So many Lebanese pastries rely on orange blossom syrup for flavor, for fragrance. And though the syrup is truly simple in its method and short ingredient list, there are a few different approaches to it: some with more sugar than water, longer or shorter cooking times, a mix of rosewater and orange blossom water, or one or the other.
I’ve tried it all, and there is no distinct hierarchy in terms of what works best. The important tip to remember about this syrup (called attar, AH-tar, in Arabic) is that its temperature matters–a lot–when it’s poured over pastry. My rule of thumb is cold syrup over hot pastry, because I like to eat my pastry hot from the oven. But you could let the pastry cool and then pour hot syrup over the cooled pastry. The one thing to be avoided is hot over hot, or cool over cool—neither will allow for the syrup to adequately infuse into the pastry, and soak in properly. What we’re after is a marriage, a union, of syrup and pastry.
Once you make simple syrup a time or two, you’ll get to know your own taste for how much flower water and lemon juice to add. This depends on the potency of the flower water; I always err on the side of conservative amounts of flower water. Then taste, and add more if the syrup needs it.
For our knafeh, and also for our baklawa, tradition in my neck of the woods calls for mazaher, or orange blossom water, and not for rosewater in flavoring our syrup.
- 1½ cups sugar
- ¾ cup water
- 1 tablespoon lemon juice
- 1½ teaspoons mazaher, orange blossom water

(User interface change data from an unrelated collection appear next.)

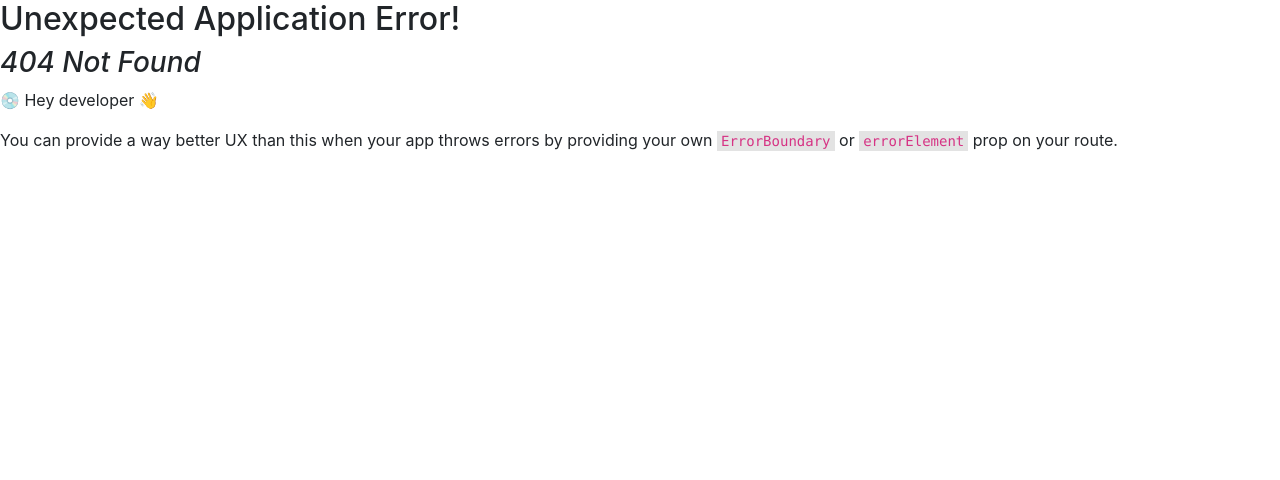
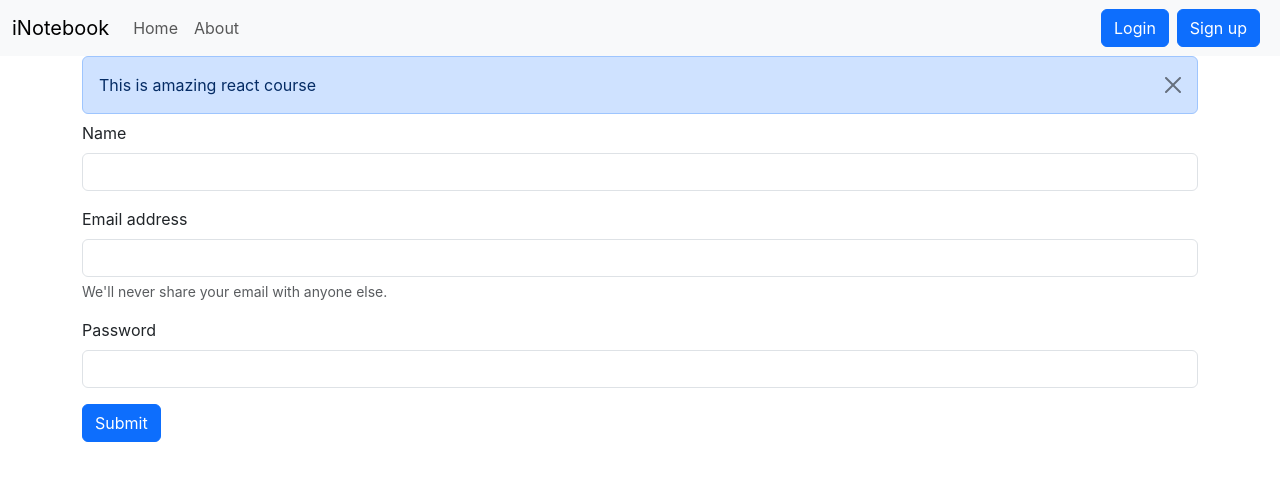
Before and after one commit to SapanSidhwani/iNotebook, a React (Create React App) app: page /signup in a window 1280 px wide. Before the commit this address had no page. Shown: the top 480 px of the page. Built offline with nearby package versions, Linux system fonts and the light colour scheme.

Commit message:
v-70 login and signup page with api call

```diff
--- /dev/null
+++ b/src/components/Login.js
@@ -0,0 +1,48 @@
+import React, { useState } from 'react';
+import { useNavigate } from "react-router-dom";
+
+const Login = () => {
+
+    let navigate = useNavigate();
+    const [credentials, setCredentials] = useState({email: "", password: ""});
+    const handleSubmit = async (e) => {
+        e.preventDefault();
+        const response = await fetch("http://localhost:5000/api/auth/login", {
+            method: 'POST',
+            headers: {
+                'Content-Type': 'application/json'
+            },
+            body: JSON.stringify({email: credentials.email, password: credentials.password})
+        });
+        const json = await response.json();
+        if(json.success){
+            localStorage.setItem('token', json.authtoken)
+            console.log(json);
+            navigate('/');
+        }
+        else{
+            alert("Invalid credentials");
+        }
+    }
+    const onChangeFunc = (e) => {
+        setCredentials({...credentials, [e.target.name] : e.target.value});
+    }
+    return (
+        <div>
+            <form onSubmit={handleSubmit}>
+                <div className="mb-3">
+                    <label htmlFor="email" className="form-label">Email address</label>
+                    <input type="email" className="form-control" id="email" name="email" aria-describedby="emailHelp" value={credentials.email} onChange={onChangeFunc} />
+                        <div id="emailHelp" className="form-text">We'll never share your email with anyone else.</div>
+                </div>
+                <div className="mb-3">
+                    <label htmlFor="password" className="form-label">Password</label>
+                    <input type="password" className="form-control" name="password" id="password" value={credentials.password} onChange={onChangeFunc} />
+                </div>
+                <button type="submit" className="btn btn-primary">Submit</button>
+            </form>
+        </div>
+    )
+}
+
+export default Login
--- a/src/components/Navbar.js
+++ b/src/components/Navbar.js
@@ -20,8 +20,8 @@ const Navbar = () => {
                         </li>
                     </ul>
                     <form className="d-flex" role="search">
-                        <input className="form-control me-2" type="search" placeholder="Search" aria-label="Search"/>
-                            <button className="btn btn-outline-success" type="submit">Search</button>
+                        <Link to="/login" className="btn btn-primary">Login</Link>
+                        <Link to="/signup" className="mx-2 btn btn-primary">Sign up</Link>
                     </form>
                 </div>
             </div>
--- /dev/null
+++ b/src/components/SignUp.js
@@ -0,0 +1,56 @@
+import React, { useState } from 'react';
+import { useNavigate } from "react-router-dom";
+
+const SignUp = () => {
+
+    let navigate = useNavigate();
+    const [credentials, setCredentials] = useState({ name: '', email: '', password: '' });
+
+    const handleChange = (e) => {
+        setCredentials({ ...credentials, [e.target.name]: e.target.value });
+    }
+    const handleSubmit = async (e) => {
+        e.preventDefault();
+        const {name, email, password} = credentials;
+        const response = await fetch("http://localhost:5000/api/auth/createuser", {
+            method: 'POST',
+            headers: {
+                'Content-Type': 'application/json'
+            },
+            body: JSON.stringify({ name, email, password })
+        });
+        const json = await response.json();
+        if(json.success){
+
+            console.log(json);
+            localStorage.setItem('token', json.authtoken);
+            navigate('/');
+        }
+        else{
+            alert("Sorry email already exists");
+        }
+    }
+
+    return (
+        <div>
+            <form onSubmit={handleSubmit}>
+                <div className="mb-3">
+                    <label htmlFor="name" className="form-label">Name</label>
+                    <input  className="form-control" name="name" id="name" value={credentials.name}  onChange={handleChange}/>
+                </div>
+                <div className="mb-3">
+                    <label htmlFor="email" className="form-label">Email address</label>
+                    <input type="email" className="form-control" name="email" id="email" value={credentials.email} aria-describedby="emailHelp" onChange={handleChange}/>
+                    <div id="emailHelp" className="form-text">We'll never share your email with anyone else.</div>
+                </div>
+                <div className="mb-3">
+                    <label htmlFor="password" className="form-label">Password</label>
+                    <input type="password" className="form-control" name="password" id="password" value={credentials.password} onChange={handleChange} minLength={5} required/>
+                </div>
+                <button type="submit" className="btn btn-primary">Submit</button>
+            </form>
+        </div>
+    )
+}
+
+export default SignUp
```
Also changed, not shown: src/App.js (+10 -0 lines), 1 other file (tests, documents, lock files or other folders).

- In a small heavy saucepan, combine sugar, water and lemon juice and bring to a boil over medium high heat. Reduce heat to low and simmer for 5 minutes. Add the mazaher, pour into a heatproof container and refrigerate to cool completely.